* Your instructions
Wherever "path" appears in the records below, copy the line that holds it.

*** Data records ***

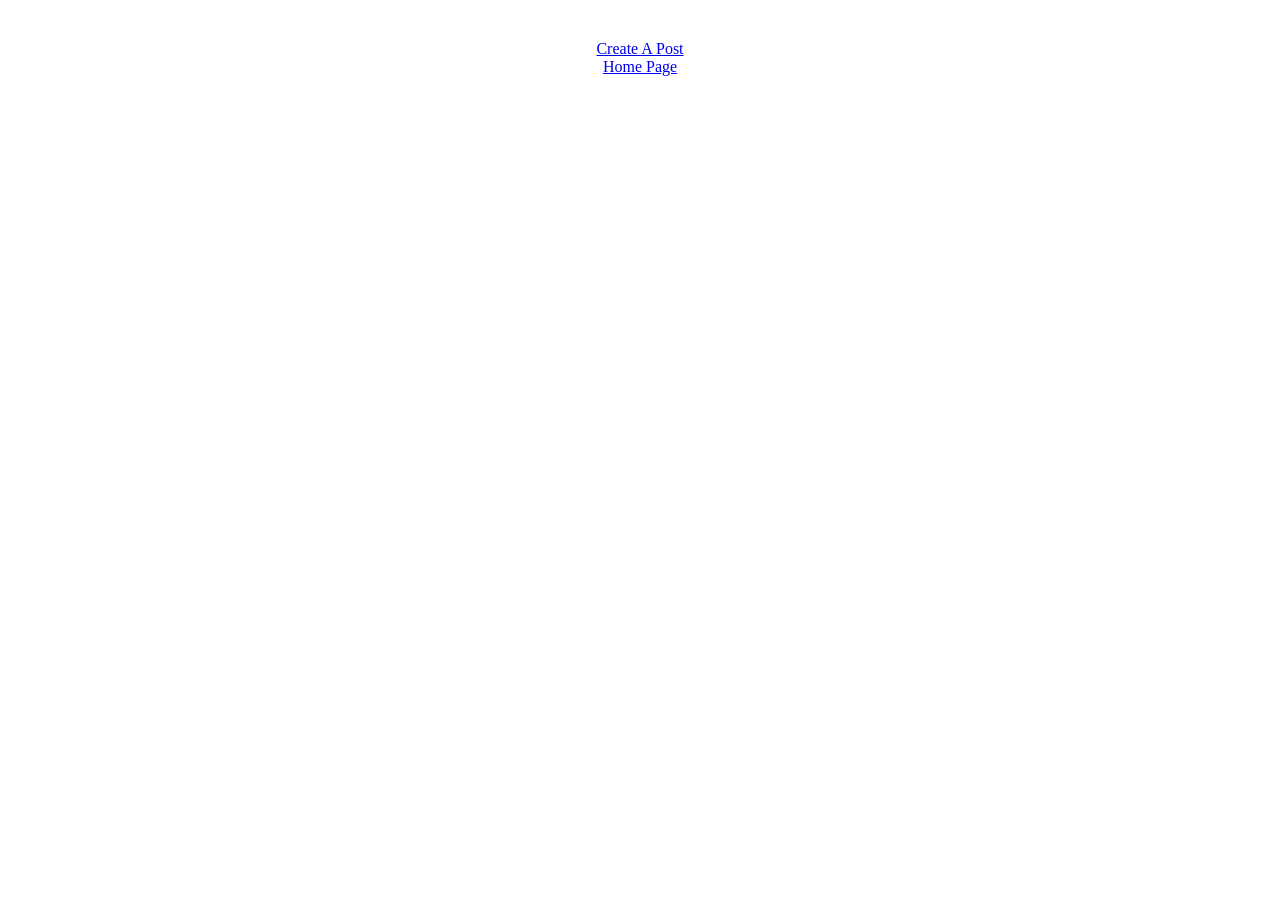
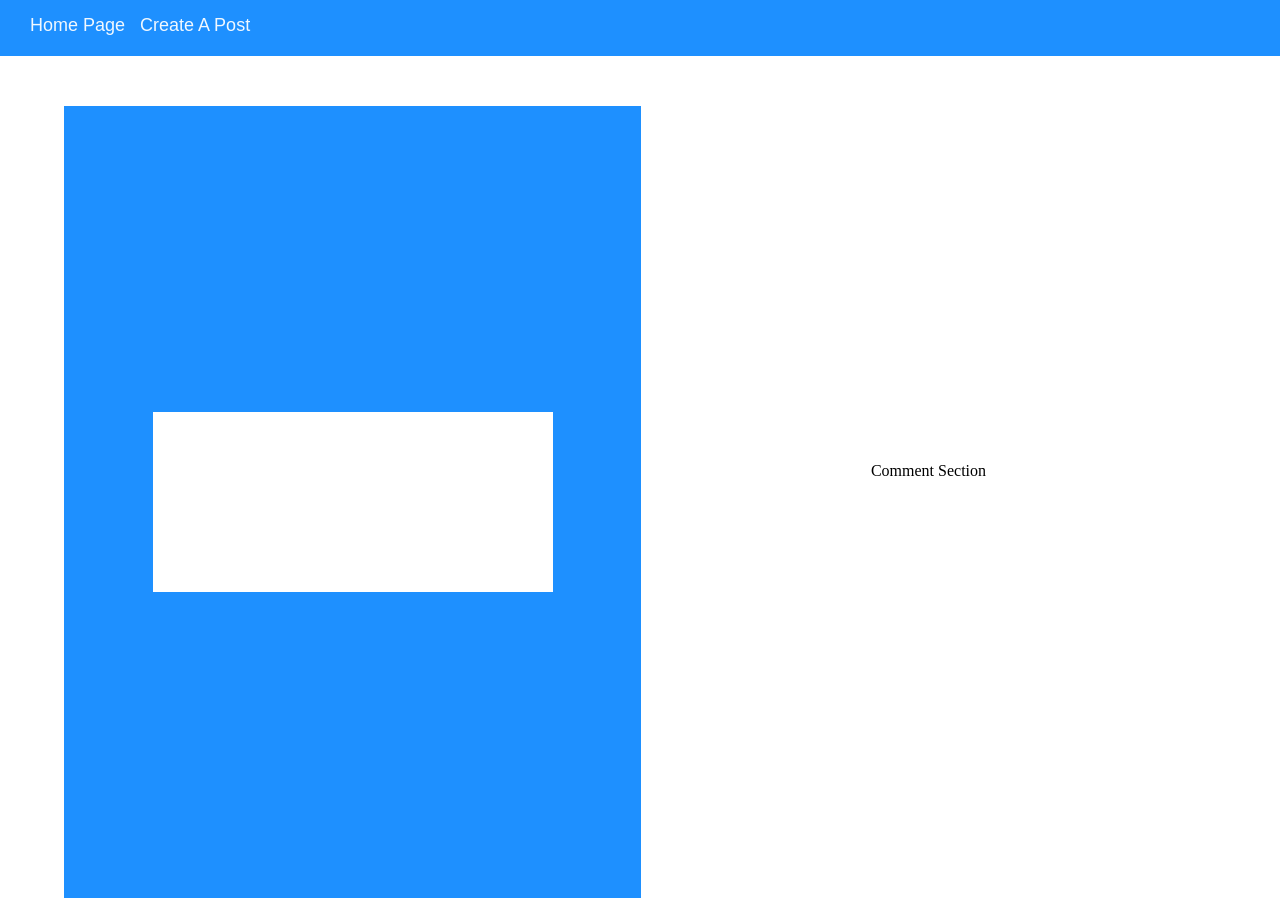
Before and after one commit to SanzharAkparaliev/MERN-APP, a React (Create React App) app in the folder client/: page /post/1 in a window 1280 px wide. Before the commit the page ends 800 px from the top, so only its background shows below. Built offline with nearby package versions, Linux system fonts and the light colour scheme; no server answers.

Commit message:
individual Pages Based on ID

```diff
--- a/client/src/App.css
+++ b/client/src/App.css
@@ -4,7 +4,33 @@
   height: auto;
   display: flex;
   align-items: center;
-  padding-top: 40px;
+
+  flex-direction: column;
+}
+.App .banner{
+  background-color:dodgerblue;
+  width: 100vw;
+  height: 2vw;
+  margin: 0px;
+  padding-top: 15px;
+  padding-bottom: 15px;
+  padding-left: 30px;
+
+}
+
+.App .banner a{
+  padding-left: 15px;
+  text-decoration: none;
+  color: aliceblue;
+  font-family: Arial, Helvetica, sans-serif;
+  font-size:large;
+}
+
+.App {
+  width: 100vw;
+  height: auto;
+  display: flex;
+  align-items: center;
   flex-direction: column;
 }
 
@@ -57,43 +83,114 @@ body {
   border-bottom-right-radius: 10px;
 }
 
+/* CREATE POST PAGE CSS */
 
-/*create post   page css */
-
-.createPostPage{
+.createPostPage {
   font-family: Arial, Helvetica, sans-serif;
   width: 100vw;
-  height: 70vw;
+  height: 70vh;
   display: flex;
   justify-content: center;
   align-items: center;
 }
-
-.formContainer{
+.formContainer {
   display: flex;
   flex-direction: column;
   justify-content: center;
   width: 500px;
   height: auto;
   padding: 20px;
-  border:5px solid dodgerblue;
+  border: 5px solid dodgerblue;
   border-radius: 5px;
 }
 
-.formContainer button{
+.formContainer #inputCreatePost {
+  height: 40px;
+  margin-top: 10px;
+  margin-bottom: 10px;
+  border: 2px solid grey;
+  border-radius: 5px;
+  padding-left: 10px;
+  font-size: 20px;
+}
+
+.formContainer button {
   margin-top: 15px;
   height: 40px;
-  border:none;
+  border: none;
   background-color: lightskyblue;
   border-radius: 5px;
   color: white;
 }
 
-.formContainer button:hover{
+.formContainer button:hover {
   cursor: pointer;
   background-color: dodgerblue;
 }
 
-span{
-  color:red
+span {
+  color: red;
 }
+
+/* NAVBAR */
+
+.navbar {
+  width: 100%;
+  height: 70px;
+  background-color: dodgerblue;
+  display: flex;
+  align-items: center;
+  font-family: Arial, Helvetica, sans-serif;
+}
+
+.navbar a {
+  margin-left: 20px;
+  text-decoration: none;
+  color: white;
+}
+
+/* INDIVIDUAL POST */
+.postPage {
+  display: flex;
+  flex-direction: row;
+
+
+}
+
+.leftSide {
+  flex: 50%;
+  height: calc(100vh - 10px);
+  display: grid;
+  place-items: center;
+  background-color: dodgerblue;
+  border: 1px solid dodgerblue;
+}
+
+.rightSide {
+  flex: 50%;
+  height: calc(100vh - 70px);
+  display: grid;
+  place-items: center;
+}
+
+.postPage {
+  width: 90vw;
+  margin-top: 50px;
+  height: 50px;
+
+
+}
+
+.postPage .leftSide
+.title,
+.footer {
+  font-size: 30px;
+  color: #fff;
+  font-family: ;
+}
+.postPage .leftSide .postText {
+  font-size: 25px;
+  background-color: #fff;
+  padding: 90px 200px;
+
+}
--- a/client/src/App.js
+++ b/client/src/App.js
@@ -2,16 +2,19 @@ import './App.css'
 import {BrowserRouter as Router,Route,Switch,Link } from "react-router-dom"
 import Home from "./pages/home"
 import CreatePost from "./pages/CreatePost"
+import Post from "./pages/Post"
 
 function App() {
   return  <div className="App">
               <Router>
-                  <Link to="/createpost">Create A Post</Link>
-                  <Link to="/">Home Page</Link>
-
-                <Switch>
+                <div className="banner">
+                     <Link to="/">Home Page</Link>
+                     <Link to="/createpost">Create A Post</Link>
+                 </div>
+               <Switch>
                   <Route path="/" exact component={Home} />
                   <Route path="/createpost" exact component={CreatePost} />
+                  <Route path="/post/:id" exact component={Post} />
                 </Switch>
               </Router>
           </div>
--- a/client/src/pages/CreatePost.js
+++ b/client/src/pages/CreatePost.js
@@ -2,9 +2,12 @@ import React from 'react'
 import {Formik,Form,Field,ErrorMessage} from "formik"
 import * as Yup from 'yup'
 import axios from "axios"
+import {useHistory} from "react-router-dom"
+
 
 
 function CreatePost() {
+    let history = useHistory()
     const initialValues = {
         title:"",
         postText:"",
@@ -19,9 +22,11 @@ function CreatePost() {
 
     const onSubmit = (data) =>{
         axios.post("http://localhost:3001/posts",data).then((response) => {
-        console.log("IT WOWKED")
+        history.push('/')
     });
     }
+
+
     return <div className="createPostPage">
                  <Formik  initialValues={initialValues} onSubmit={onSubmit} validationSchema={validationSchema}>
                      <Form className="formContainer">
--- /dev/null
+++ b/client/src/pages/Post.js
@@ -0,0 +1,28 @@
+import React from 'react'
+import {useEffect,useState} from 'react'
+import {useParams} from "react-router-dom"
+import axios from 'axios'
+
+
+function Post() {
+    let {id} = useParams()
+    const [postObject, setPostObject] = useState({})
+    useEffect(() => {
+        axios.get(`http://localhost:3001/posts/byId/${id}`).then((response) => {
+            setPostObject(response.data)
+        });
+    })
+    return (
+        <div className="postPage">
+            <div className="leftSide">
+                <div className="title">{postObject.title}</div>
+                <div className="postText">{postObject.postText}</div>
+                <div className="footer">{postObject.username}</div>
+            </div>
+            <div className="rightSide">Comment Section</div>
+
+        </div>
+    )
+}
+
+export default Post
--- a/client/src/pages/home.js
+++ b/client/src/pages/home.js
@@ -1,10 +1,12 @@
 import React from 'react'
 import axios from "axios"
 import {useEffect,useState} from "react"
+import {useHistory} from "react-router-dom"
+
 
 function Home() {
   const [listOfPosts, setListOfPosts] = useState([]);
-
+  let history = useHistory()
   useEffect(() => {
     axios.get("http://localhost:3001/posts").then((response) => {
       setListOfPosts(response.data);
@@ -14,7 +16,7 @@ function Home() {
     <div className="App">
       {listOfPosts.map((value, key) => {
         return (
-          <div className="post">
+          <div className="post" onClick={() => history.push(`/post/${value.id}`) }>
             <div className="title"> {value.title} </div>
             <div className="body">{value.postText}</div>
             <div className="footer">{value.username}</div>
```
Also changed, not shown: 1 other file (tests, documents, lock files or other folders).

***

* Answer
                   <Route path="/" exact component={Home} />
                   <Route path="/createpost" exact component={CreatePost} />
+                  <Route path="/post/:id" exact component={Post} />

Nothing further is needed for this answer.